News Anchor Bares Breasts In Documentary To Raise Awareness About Breast Cancer DetectionThe Breast Cancer Site
After losing her mother and several other family members to breast cancer, Australian media celebrity Tracey Spicer decided enough was enough, and that other families did not need to suffer the way hers had. In September 2015, the former TV journalist released a documentary titled “Let's Talk About Breasts,” an unflinching look at the importance of breast cancer awareness. The then-48-year-old pulled no punches, filming a scene in which she removed her shirt and underwent a 3D mammogram for signs of breast cancer.
Spicer's documentary was released in September for good reason: October is Breast Cancer Awareness Month, and she wanted to get people talking openly about breasts and without any awkwardness or reluctance. On a self-described mission to empower as many women as possible to become more familiar with their breasts and learn more about the risks of cancer, Spicer was more than willing to take drastic steps to get the ball rolling — even if that involved baring her breasts to the world in the process.
The documentary also had personal meaning to Spicer, who felt she was reaching the age where breast cancer awareness becomes even more critical. While all women should be checking regularly for lumps, women over 50 are strongly encouraged to get a mammogram every two years.
“Let's Talk About Breasts” provides an in-depth look at Spicer's checkup experience as well as honest conversations with friends about their own levels of awareness and detection habits. Spicer also talked with various women who have had first-hand experience with breast cancer, including Krystal Barter, founder of Pink Hope.

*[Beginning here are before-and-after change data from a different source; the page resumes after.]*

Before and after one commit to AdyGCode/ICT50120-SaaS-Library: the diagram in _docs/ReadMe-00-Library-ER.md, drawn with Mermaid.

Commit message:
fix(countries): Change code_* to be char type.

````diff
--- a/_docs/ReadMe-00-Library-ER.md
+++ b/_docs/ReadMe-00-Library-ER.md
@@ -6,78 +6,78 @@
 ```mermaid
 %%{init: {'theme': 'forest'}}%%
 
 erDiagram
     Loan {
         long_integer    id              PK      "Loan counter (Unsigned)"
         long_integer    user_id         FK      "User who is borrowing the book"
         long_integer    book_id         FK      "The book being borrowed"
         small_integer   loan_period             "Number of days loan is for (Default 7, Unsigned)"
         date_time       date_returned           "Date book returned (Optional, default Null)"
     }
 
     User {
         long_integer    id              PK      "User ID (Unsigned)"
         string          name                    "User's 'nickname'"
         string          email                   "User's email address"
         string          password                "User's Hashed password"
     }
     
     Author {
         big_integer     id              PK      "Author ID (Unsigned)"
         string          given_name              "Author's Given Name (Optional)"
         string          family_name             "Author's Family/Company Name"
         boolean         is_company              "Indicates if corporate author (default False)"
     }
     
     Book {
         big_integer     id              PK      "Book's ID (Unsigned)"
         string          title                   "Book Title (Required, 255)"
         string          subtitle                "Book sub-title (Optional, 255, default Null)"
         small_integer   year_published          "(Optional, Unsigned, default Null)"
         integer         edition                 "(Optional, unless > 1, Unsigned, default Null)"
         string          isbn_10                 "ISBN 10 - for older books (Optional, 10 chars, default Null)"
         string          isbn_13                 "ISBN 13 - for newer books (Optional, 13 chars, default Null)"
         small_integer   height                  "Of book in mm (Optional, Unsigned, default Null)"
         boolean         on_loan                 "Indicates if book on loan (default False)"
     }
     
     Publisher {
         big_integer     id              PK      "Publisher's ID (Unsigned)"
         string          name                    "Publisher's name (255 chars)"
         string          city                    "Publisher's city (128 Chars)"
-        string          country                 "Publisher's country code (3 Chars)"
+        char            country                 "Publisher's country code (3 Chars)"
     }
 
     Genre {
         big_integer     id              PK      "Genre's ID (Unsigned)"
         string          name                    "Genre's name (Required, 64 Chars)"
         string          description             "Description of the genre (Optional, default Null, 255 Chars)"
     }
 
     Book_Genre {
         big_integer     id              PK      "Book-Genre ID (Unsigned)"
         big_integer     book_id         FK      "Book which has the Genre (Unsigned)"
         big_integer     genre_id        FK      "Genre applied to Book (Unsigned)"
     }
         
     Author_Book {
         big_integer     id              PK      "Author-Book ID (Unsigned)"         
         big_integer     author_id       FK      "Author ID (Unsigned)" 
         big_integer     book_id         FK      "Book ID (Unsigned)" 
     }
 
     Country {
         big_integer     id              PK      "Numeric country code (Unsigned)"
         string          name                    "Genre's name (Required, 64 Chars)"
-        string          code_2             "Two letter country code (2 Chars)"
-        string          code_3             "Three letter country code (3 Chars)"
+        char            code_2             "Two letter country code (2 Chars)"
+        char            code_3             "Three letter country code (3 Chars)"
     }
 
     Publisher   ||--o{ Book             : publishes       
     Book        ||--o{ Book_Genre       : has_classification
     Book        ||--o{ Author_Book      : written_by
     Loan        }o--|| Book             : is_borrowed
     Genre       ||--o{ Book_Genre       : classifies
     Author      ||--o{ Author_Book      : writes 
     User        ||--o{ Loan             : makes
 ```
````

Ultimately, the most important message Spicer wanted to convey with this video is that higher awareness levels can save lives. Too many women get stuck in the mentality that it won't happen to them or simply don't take the time to familiarize themselves with their breasts well enough to recognize the warning signs.
Around 12 percent of women will be diagnosed with an invasive form of breast cancer at some point in their lives. When is the last time you checked your breasts?